for country, for children, for home

what’s the sound of one hand

slapping bread from another





At the beginning of each episode I die.
Story from there’s about how I’ll bite it,
narration the blade of hot wind teasing my hair;
neck red with sunburn & anxious blood.
More conscious of the bones propping me up, having
already seen them.               More people drown
in the oases than are saved by them according
to my show, but of course none are around
to fact-check.               Mornings, god lifts
the blue string laced through me, limbs jostle
together & hallelujah I can stand upright,
though much as a bow is bent & held—
for tension, which gets good ratings. Which is how
I keep returning.             Once, a man here made the
mistake of erecting a roof. By the time the dust storm
peeled it back, someone had already gotten to him.
He laid there on his sheets staring upward through
the camera. Pale & quiet like he died from lack of sun.
Which is exactly the story               that gets told.
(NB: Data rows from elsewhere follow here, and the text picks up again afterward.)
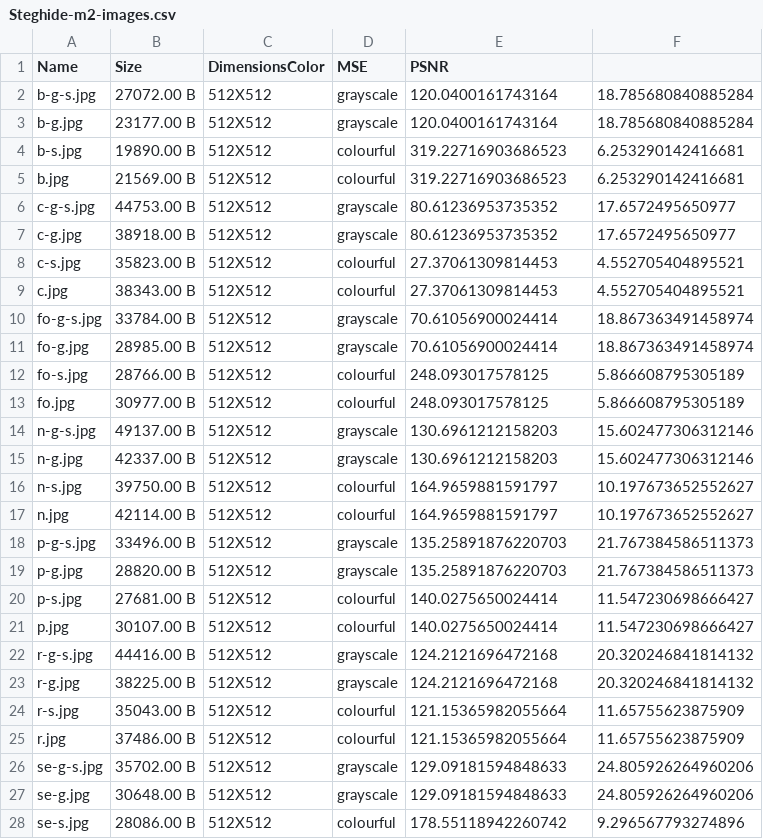
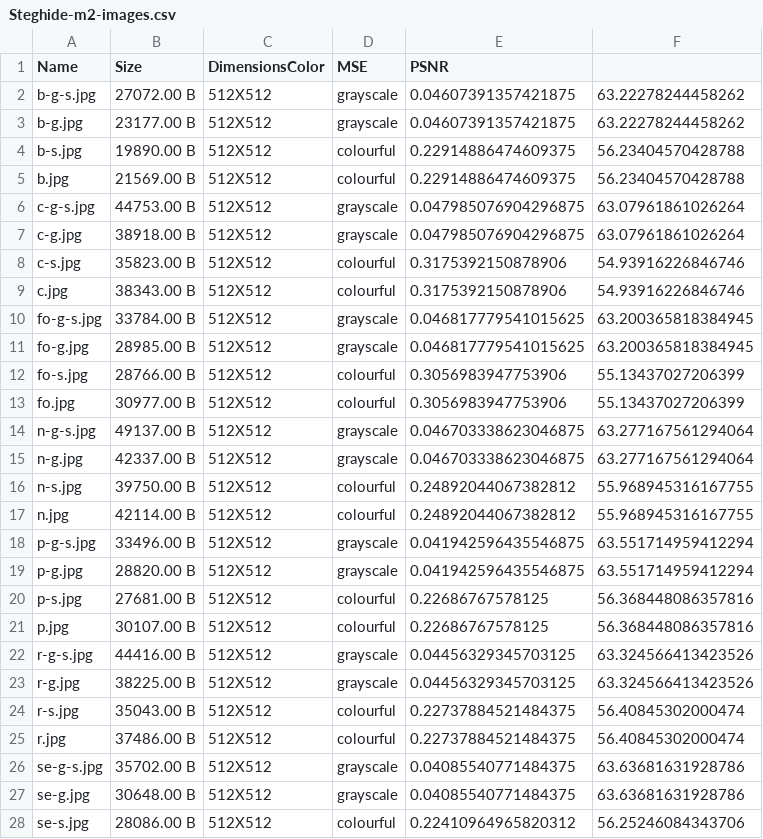
Before and after one commit to KMichaylov/Steganography-and-steganalysis-M12-resources, a CSV file: results/RQ3/Steghide-m2-images.csv, drawn as a sheet; only a part is shown; the diff covers the shown part only.

```diff
--- a/results/RQ3/Steghide-m2-images.csv
+++ b/results/RQ3/Steghide-m2-images.csv
@@ -1,28 +1,28 @@
 Name,Size,DimensionsColor,MSE,PSNR
-b-g-s.jpg,27072.00 B,512X512,grayscale,120.0400161743164,18.785680840885284
-b-g.jpg,23177.00 B,512X512,grayscale,120.0400161743164,18.785680840885284
-b-s.jpg,19890.00 B,512X512,colourful,319.22716903686523,6.253290142416681
-b.jpg,21569.00 B,512X512,colourful,319.22716903686523,6.253290142416681
-c-g-s.jpg,44753.00 B,512X512,grayscale,80.61236953735352,17.6572495650977
-c-g.jpg,38918.00 B,512X512,grayscale,80.61236953735352,17.6572495650977
-c-s.jpg,35823.00 B,512X512,colourful,27.37061309814453,4.552705404895521
-c.jpg,38343.00 B,512X512,colourful,27.37061309814453,4.552705404895521
-fo-g-s.jpg,33784.00 B,512X512,grayscale,70.61056900024414,18.867363491458974
-fo-g.jpg,28985.00 B,512X512,grayscale,70.61056900024414,18.867363491458974
-fo-s.jpg,28766.00 B,512X512,colourful,248.093017578125,5.866608795305189
-fo.jpg,30977.00 B,512X512,colourful,248.093017578125,5.866608795305189
-n-g-s.jpg,49137.00 B,512X512,grayscale,130.6961212158203,15.602477306312146
-n-g.jpg,42337.00 B,512X512,grayscale,130.6961212158203,15.602477306312146
-n-s.jpg,39750.00 B,512X512,colourful,164.9659881591797,10.197673652552627
-n.jpg,42114.00 B,512X512,colourful,164.9659881591797,10.197673652552627
-p-g-s.jpg,33496.00 B,512X512,grayscale,135.25891876220703,21.767384586511373
-p-g.jpg,28820.00 B,512X512,grayscale,135.25891876220703,21.767384586511373
-p-s.jpg,27681.00 B,512X512,colourful,140.0275650024414,11.547230698666427
-p.jpg,30107.00 B,512X512,colourful,140.0275650024414,11.547230698666427
-r-g-s.jpg,44416.00 B,512X512,grayscale,124.2121696472168,20.320246841814132
-r-g.jpg,38225.00 B,512X512,grayscale,124.2121696472168,20.320246841814132
-r-s.jpg,35043.00 B,512X512,colourful,121.15365982055664,11.65755623875909
-r.jpg,37486.00 B,512X512,colourful,121.15365982055664,11.65755623875909
-se-g-s.jpg,35702.00 B,512X512,grayscale,129.09181594848633,24.805926264960206
-se-g.jpg,30648.00 B,512X512,grayscale,129.09181594848633,24.805926264960206
-se-s.jpg,28086.00 B,512X512,colourful,178.55118942260742,9.296567793274896
+b-g-s.jpg,27072.00 B,512X512,grayscale,0.04607391357421875,63.22278244458262
+b-g.jpg,23177.00 B,512X512,grayscale,0.04607391357421875,63.22278244458262
+b-s.jpg,19890.00 B,512X512,colourful,0.22914886474609375,56.23404570428788
+b.jpg,21569.00 B,512X512,colourful,0.22914886474609375,56.23404570428788
+c-g-s.jpg,44753.00 B,512X512,grayscale,0.047985076904296875,63.07961861026264
+c-g.jpg,38918.00 B,512X512,grayscale,0.047985076904296875,63.07961861026264
+c-s.jpg,35823.00 B,512X512,colourful,0.3175392150878906,54.93916226846746
+c.jpg,38343.00 B,512X512,colourful,0.3175392150878906,54.93916226846746
+fo-g-s.jpg,33784.00 B,512X512,grayscale,0.046817779541015625,63.200365818384945
+fo-g.jpg,28985.00 B,512X512,grayscale,0.046817779541015625,63.200365818384945
+fo-s.jpg,28766.00 B,512X512,colourful,0.3056983947753906,55.13437027206399
+fo.jpg,30977.00 B,512X512,colourful,0.3056983947753906,55.13437027206399
+n-g-s.jpg,49137.00 B,512X512,grayscale,0.046703338623046875,63.277167561294064
+n-g.jpg,42337.00 B,512X512,grayscale,0.046703338623046875,63.277167561294064
+n-s.jpg,39750.00 B,512X512,colourful,0.24892044067382812,55.968945316167755
+n.jpg,42114.00 B,512X512,colourful,0.24892044067382812,55.968945316167755
+p-g-s.jpg,33496.00 B,512X512,grayscale,0.041942596435546875,63.551714959412294
+p-g.jpg,28820.00 B,512X512,grayscale,0.041942596435546875,63.551714959412294
+p-s.jpg,27681.00 B,512X512,colourful,0.22686767578125,56.368448086357816
+p.jpg,30107.00 B,512X512,colourful,0.22686767578125,56.368448086357816
+r-g-s.jpg,44416.00 B,512X512,grayscale,0.04456329345703125,63.324566413423526
+r-g.jpg,38225.00 B,512X512,grayscale,0.04456329345703125,63.324566413423526
+r-s.jpg,35043.00 B,512X512,colourful,0.22737884521484375,56.40845302000474
+r.jpg,37486.00 B,512X512,colourful,0.22737884521484375,56.40845302000474
+se-g-s.jpg,35702.00 B,512X512,grayscale,0.04085540771484375,63.63681631928786
+se-g.jpg,30648.00 B,512X512,grayscale,0.04085540771484375,63.63681631928786
+se-s.jpg,28086.00 B,512X512,colourful,0.22410964965820312,56.25246084343706
```
Also changed, not shown: 2 added rows and 6 edited cells elsewhere in this file, results/RQ3/Outguess-m2-images.csv, results/RQ3/Steghide-m1-images.csv, 13 other files.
How to Sync to the Cloud


               : Die. First thing gone
is moisture, sluiced through pore
wood’s grain and dirt, in turn.
Turn on your side—the planet
careens away as you lift, the planet
is your sex, lying below Alnitak,
Alnilam, Mintaka. Have, in general,
enough of the heavens. Come back.
Remember the hill in summer, looking
down on the glitter of a city you never
knew the name of, black raspberry
at the ice cream stand overlooking
it all, promised: when the snow comes
we can sled it, soon. Hope
a thing found anywhere, grass here
like the grass there, thin blades
parsing the wind, runnels interrupting
the green sky. Looking down,
come back like the dark breaking
that distance into shimmers,
let the memory condense
you, crystallize and come back,
come back for the first time since
to that hill, at which you fly now, you
storm, fall, snow, cover, and wait.





Brandon Amico is from New Hampshire. His poems have appeared or are forthcoming in The Carolina Quarterly, The Cincinnati Review, Hayden’s Ferry Review, Hunger Mountain, New Ohio Review, Phoebe, Verse Daily, and other journals. You can follow him on Twitter, @amicob, or visit him at www.brandonamico.com.